**Problem details**: Look below and pull out each line with the word "list".
*** Block opens ***
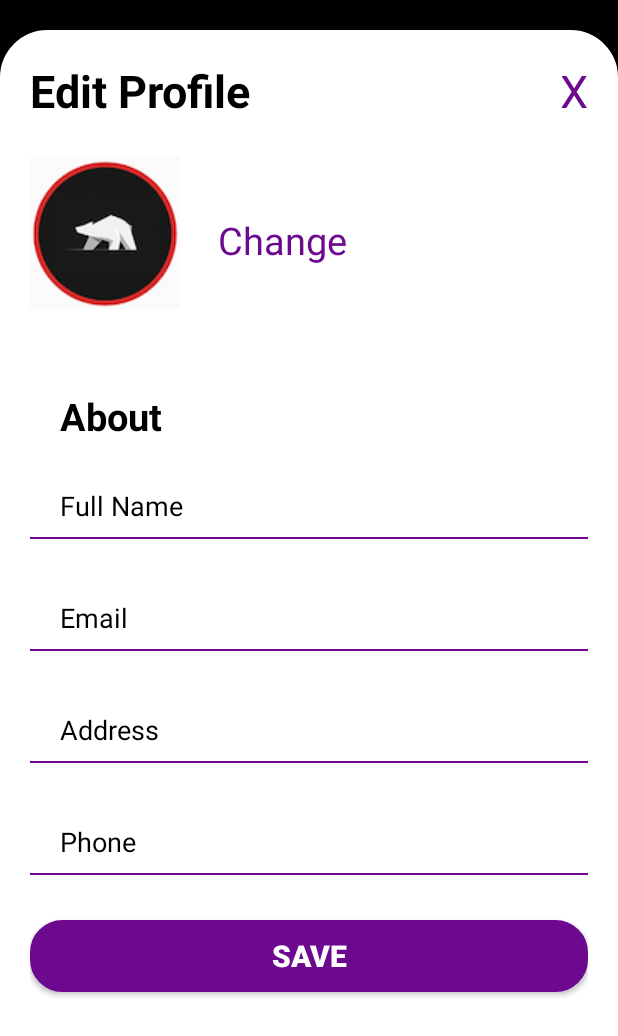
After one commit to KayesFahim/Fly-Far-Ladies, an Android app: the EditProfileActivity screen opened directly, with no data from a screen before it, on a phone screen of 412 x 824 dp. The commit adds this screen. Shown: the top 1036 px of the screen. Run offline under Robolectric (Android 15) with nearby library versions, the phone set to English and light mode, and no system bars.

Commit message:
Edit Profile, Change Password

```diff
--- a/app/src/main/AndroidManifest.xml
+++ b/app/src/main/AndroidManifest.xml
@@ -9,6 +9,12 @@
         android:roundIcon="@mipmap/ic_launcher_round"
         android:supportsRtl="true"
         android:theme="@style/Theme.FlyFarLadies">
+        <activity
+            android:name=".Dashboard.ChangePasswordActivity"
+            android:exported="false" />
+        <activity
+            android:name=".Dashboard.EditProfileActivity"
+            android:exported="false" />
         <activity
             android:name=".Dashboard.SettingsActivity"
             android:exported="false" />
--- /dev/null
+++ b/app/src/main/java/com/example/flyfarladies/Dashboard/EditProfileActivity.java
@@ -0,0 +1,15 @@
+package com.example.flyfarladies.Dashboard;
+
+import androidx.appcompat.app.AppCompatActivity;
+import com.example.flyfarladies.R;
+import android.os.Bundle;
+
+public class EditProfileActivity extends AppCompatActivity {
+
+    @Override
+    protected void onCreate(Bundle savedInstanceState) {
+        super.onCreate(savedInstanceState);
+        setContentView(R.layout.activity_edit_profile);
+
+    }
+}
--- /dev/null
+++ b/app/src/main/res/drawable/editprofileborderbottom.xml
@@ -0,0 +1,12 @@
+<?xml version="1.0" encoding="utf-8"?>
+<layer-list xmlns:android="http://schemas.android.com/apk/res/android">
+    <item android:left="-4dp"
+        android:top="-4dp"
+        android:right="-4dp">
+        <shape android:shape="rectangle">
+            <stroke
+                android:width="1dp"
+                android:color="#6d098f" />
+        </shape>
+    </item>
+</layer-list>
--- /dev/null
+++ b/app/src/main/res/layout/activity_edit_profile.xml
@@ -0,0 +1,166 @@
+<?xml version="1.0" encoding="utf-8"?>
+<RelativeLayout xmlns:android="http://schemas.android.com/apk/res/android"
+    xmlns:app="http://schemas.android.com/apk/res-auto"
+    xmlns:tools="http://schemas.android.com/tools"
+    android:layout_width="match_parent"
+    android:layout_height="match_parent"
+    android:background="@color/black"
+    tools:context=".Dashboard.EditProfileActivity">
+
+
+    <RelativeLayout
+        android:layout_width="match_parent"
+        android:layout_height="fill_parent"
+        android:layout_marginTop="20dp"
+        android:background="@drawable/loginform"
+        android:paddingStart="20dp"
+        android:paddingEnd="20dp">
+
+        <TextView
+            android:id="@+id/editprofiletext"
+            android:layout_width="wrap_content"
+            android:layout_height="wrap_content"
+            android:layout_marginTop="20dp"
+            android:layout_marginBottom="20dp"
+            android:text="@string/edit_profile"
+            android:textColor="@color/black"
+            android:textSize="30sp"
+            android:textStyle="bold" />
+
+        <TextView
+            android:layout_width="wrap_content"
+            android:layout_height="wrap_content"
+            android:layout_alignParentEnd="true"
+            android:layout_marginTop="20dp"
+            android:layout_marginBottom="20dp"
+            android:text="@string/cross"
+            android:textColor="@color/primary"
+            android:textSize="30sp" />
+
+        <LinearLayout
+            android:id="@+id/imagelayout"
+            android:layout_width="wrap_content"
+            android:layout_height="200dp"
+            android:layout_marginTop="40dp"
+            android:orientation="horizontal">
+
+            <ImageView
+                android:id="@+id/imageView"
+                android:layout_width="wrap_content"
+                android:layout_height="150dp"
+                android:layout_marginTop="20dp"
+                android:paddingStart="0dp"
+                android:src="@drawable/avatar"
+                tools:ignore="RtlSymmetry" />
+
+            <TextView
+                android:layout_width="wrap_content"
+                android:layout_height="wrap_content"
+                android:layout_gravity="center_vertical"
+                android:layout_marginStart="25dp"
+                android:text="@string/change"
+                android:textColor="@color/primary"
+                android:textSize="25sp" />
+
+
+        </LinearLayout>
+
+
+        <TextView
+            android:id="@+id/abouttext"
+            android:layout_width="wrap_content"
+            android:layout_height="wrap_content"
+            android:layout_below="@id/imagelayout"
+            android:layout_marginStart="20dp"
+            android:layout_marginBottom="20dp"
+            android:text="@string/about"
+            android:textColor="@color/black"
+            android:textSize="25sp"
+            android:textStyle="bold" />
+
+
+        <EditText
+            android:id="@+id/editTextTextName"
+            android:layout_width="match_parent"
+            android:layout_height="wrap_content"
+            android:layout_below="@+id/abouttext"
+            android:background="@drawable/editprofileborderbottom"
+            android:ems="10"
+            android:hint="@string/full_name"
+            android:inputType="text"
+            android:paddingStart="20dp"
+            android:paddingTop="10dp"
+            android:paddingBottom="10dp"
+            android:textColorHint="@color/black"
+            tools:ignore="RtlSymmetry" />
+
+
+        <EditText
+            android:id="@+id/editTextTextEmailAddress"
+            android:layout_width="match_parent"
+            android:layout_height="wrap_content"
+            android:layout_below="@+id/editTextTextName"
+            android:layout_marginTop="30dp"
+            android:background="@drawable/editprofileborderbottom"
+            android:ems="10"
+            android:hint="@string/email"
+            android:inputType="textEmailAddress"
+            android:paddingStart="20dp"
+            android:paddingTop="10dp"
+            android:paddingBottom="10dp"
+            android:textColorHint="@color/black"
+            tools:ignore="RtlSymmetry" />
+
+        <EditText
+            android:id="@+id/editTextAddress"
+            android:layout_width="match_parent"
+            android:layout_height="wrap_content"
+            android:layout_below="@+id/editTextTextEmailAddress"
+            android:layout_marginTop="30dp"
+            android:background="@drawable/editprofileborderbottom"
+            android:ems="10"
+            android:hint="@string/address"
+            android:inputType="text"
+            android:paddingStart="20dp"
+            android:paddingTop="10dp"
+            android:paddingBottom="10dp"
+            android:textColorHint="@color/black"
+            tools:ignore="RtlSymmetry,TextFields" />
+
+        <EditText
+            android:id="@+id/editNumberMobile"
+            android:layout_width="match_parent"
+            android:layout_height="wrap_content"
+            android:layout_below="@+id/editTextAddress"
+            android:layout_marginTop="30dp"
+            android:background="@drawable/editprofileborderbottom"
+            android:hint="Phone"
+            android:inputType="text"
+            android:paddingStart="20dp"
+            android:paddingTop="10dp"
+            android:paddingBottom="10dp"
+            android:textColorHint="@color/black"
+            tools:ignore="RtlSymmetry,TextFields" />
+
+
+        <Button
+            android:id="@+id/loginBtn"
+            android:layout_width="match_parent"
+            android:layout_height="wrap_content"
+            android:layout_below="@+id/editNumberMobile"
+            android:layout_marginTop="30dp"
+            android:background="@drawable/button"
+            android:text="@string/save"
+            android:textColor="@color/white"
+            android:textSize="20sp"
+            android:textStyle="bold"
+            tools:ignore="OnClick" />
+
+
+    </RelativeLayout>
+
+
+
+
+
+</RelativeLayout>
--- a/app/src/main/res/layout/activity_profile.xml
+++ b/app/src/main/res/layout/activity_profile.xml
@@ -30,9 +30,9 @@
             android:layout_width="match_parent"
             android:layout_height="wrap_content"
             android:layout_below="@+id/profile"
-            android:paddingBottom="-20dp"
             android:background="@drawable/bottomborder"
             android:orientation="horizontal"
+            android:paddingBottom="-20dp"
             android:weightSum="2">
 
             <ImageView
@@ -73,7 +73,7 @@
             </RelativeLayout>
 
             <TextView
-
+                android:onClick="EditProfile"
                 android:layout_width="wrap_content"
                 android:layout_height="wrap_content"
                 android:layout_marginLeft="120dp"
@@ -118,6 +118,7 @@
                     android:textSize="15sp" />
 
                 <TextView
+                    android:onClick="ChangePassword"
                     android:layout_width="wrap_content"
                     android:layout_height="wrap_content"
                     android:layout_below="@+id/forgottext"
@@ -331,6 +332,7 @@
             tools:ignore="RtlSymmetry" />
 
         <Button
+            android:onClick="Settings"
             android:layout_width="40dp"
             android:layout_height="40dp"
             android:layout_marginStart="30dp"
--- a/app/src/main/res/values/strings.xml
+++ b/app/src/main/res/values/strings.xml
@@ -36,4 +36,12 @@
     <string name="get_updated">Get updated</string>
     <string name="help">Help</string>
     <string name="need_help">Need help</string>
+    <string name="edit_profile">Edit Profile</string>
+    <string name="change">Change</string>
+    <string name="save">Save</string>
+    <string name="cross">X</string>
+    <string name="address">Address</string>
+    <string name="update">Update</string>
+    <string name="enter_old_password">Enter Old Password</string>
+    <string name="set_new_passeword">Set New Passeword</string>
 </resources>
```
Also changed, not shown: app/src/main/java/com/example/flyfarladies/Dashboard/ChangePasswordActivity.java (added, +15 -0 lines), app/src/main/java/com/example/flyfarladies/ProfileActivity.java (+18 -1 lines), app/src/main/res/layout/activity_change_password.xml (added, +96 -0 lines).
*** Block closes ***
**Exercise solution**:
+<layer-list xmlns:android="http://schemas.android.com/apk/res/android">
+</layer-list>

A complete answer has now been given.